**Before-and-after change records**

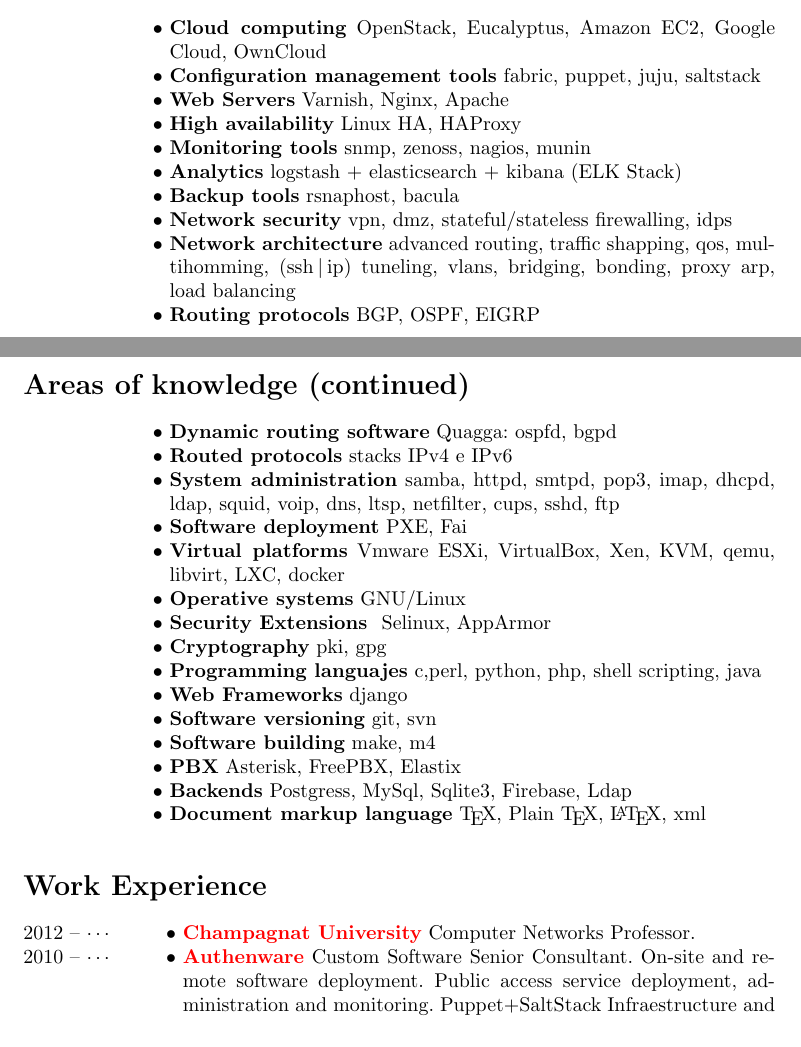
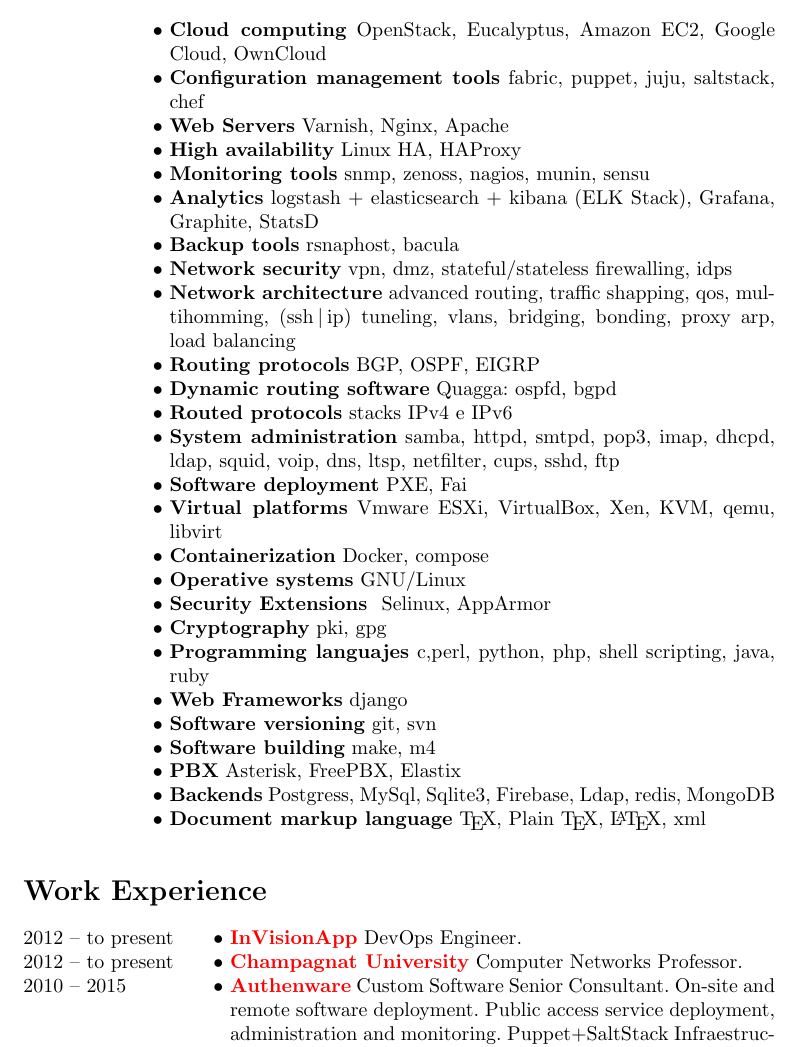
Before and after one commit to wincus/curric, a LaTeX CV (curric.tex, which reads conocimientos.en.tex, trabajos.en.tex): two parts of pages 1 and 2 of 2 before the commit and part of page 2 of 3 after it, the two joined at a grey line, cut so that both start at the same text. Compiled offline with pdfLaTeX.

Commit message:
cv updates
current job and some new skills

```diff
--- a/conocimientos.en.tex
+++ b/conocimientos.en.tex
@@ -1,13 +1,13 @@
-	\begin{rubric}{Areas of knowledge}
+\begin{rubric}{Areas of knowledge}
 
 \noentry{1996--2004}
 
 \entry{{\bfseries Cloud computing} OpenStack, Eucalyptus, Amazon EC2, Google Cloud, OwnCloud}
-\entry{{\bfseries Configuration management tools} fabric, puppet, juju, saltstack}
+\entry{{\bfseries Configuration management tools} fabric, puppet, juju, saltstack, chef}
 \entry{{\bfseries Web Servers} Varnish, Nginx, Apache}
 \entry{{\bfseries High availability} Linux HA, HAProxy}
-\entry{{\bfseries Monitoring tools} snmp, zenoss, nagios, munin}
-\entry{{\bfseries Analytics} logstash + elasticsearch + kibana (ELK Stack)}
+\entry{{\bfseries Monitoring tools} snmp, zenoss, nagios, munin, sensu}
+\entry{{\bfseries Analytics} logstash + elasticsearch + kibana (ELK Stack), Grafana, Graphite, StatsD}
 \entry{{\bfseries Backup tools} rsnaphost, bacula}
 \entry{{\bfseries Network security} vpn, dmz, stateful/stateless firewalling, idps }
 \entry{{\bfseries Network architecture} advanced routing, traffic shapping, qos, multihomming, (ssh\hspace{2pt}\textbar\hspace{2pt}ip) tuneling, vlans, bridging, bonding, proxy arp, load balancing}
@@ -16,16 +16,17 @@
 \entry{{\bfseries Routed protocols} stacks IPv4 e IPv6}
 \entry{{\bfseries System administration} samba, httpd, smtpd, pop3, imap, dhcpd, ldap, squid, voip, dns, ltsp, netfilter, cups, sshd, ftp}
 \entry{{\bfseries Software deployment} PXE, Fai}
-\entry{{\bfseries Virtual platforms} Vmware ESXi, VirtualBox, Xen, KVM, qemu, libvirt, LXC, docker}
+\entry{{\bfseries Virtual platforms} Vmware ESXi, VirtualBox, Xen, KVM, qemu, libvirt}
+\entry{{\bfseries Containerization} Docker, compose}
 \entry{{\bfseries Operative systems} GNU/Linux}
 \entry{{\bfseries Security Extensions } Selinux, AppArmor}
 \entry{{\bfseries Cryptography} pki, gpg}
-\entry{{\bfseries Programming languajes}  c,perl, python, php, shell scripting, java}
+\entry{{\bfseries Programming languajes}  c,perl, python, php, shell scripting, java, ruby}
 \entry{{\bfseries Web Frameworks} django}
 \entry{{\bfseries Software versioning} git, svn}
 \entry{{\bfseries Software building} make, m4}
 \entry{{\bfseries PBX} Asterisk, FreePBX, Elastix}
-\entry{{\bfseries Backends} Postgress, MySql, Sqlite3, Firebase, Ldap}
+\entry{{\bfseries Backends} Postgress, MySql, Sqlite3, Firebase, Ldap, redis, MongoDB}
 \entry{{\bfseries Document markup language} \TeX, Plain \TeX, \LaTeX, xml}
 
 \end{rubric}
--- a/curric.tex
+++ b/curric.tex
@@ -8,7 +8,7 @@
 \leftheader{~}
 \rightheader{~}
 
-%\photo[r]{image/mia}
+\photo[r]{image/mia}
 \photoscale{0.30}
 \title{ Juan Moyano }
 
--- a/trabajos.en.tex
+++ b/trabajos.en.tex
@@ -1,9 +1,12 @@
 \begin{rubric}{Work Experience}
 
-\entry*[2012 -- $\cdots$]
+\entry*[2012 -- to present]
+	{\bfseries \href{http://www.invisionapp.com}{InVisionApp}} DevOps Engineer.
+
+\entry*[2012 -- to present]
 	{\bfseries \href{http://www.uch.edu.ar}{Champagnat University}} Computer Networks Professor.
 
-\entry*[2010 -- $\cdots$]
+\entry*[2010 -- 2015]
 	{\bfseries \href{http://www.authenware.com}{Authenware}} Custom Software Senior Consultant. On-site
 	and remote software deployment. Public access service deployment, administration and monitoring.
 	Puppet+SaltStack Infraestructure and configuration automation. Operative System and application
```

**Task**
All lines in the records above with "begin" need to be found and copied.

**Reply**
-	\begin{rubric}{Areas of knowledge}
+\begin{rubric}{Areas of knowledge}
 \begin{rubric}{Work Experience}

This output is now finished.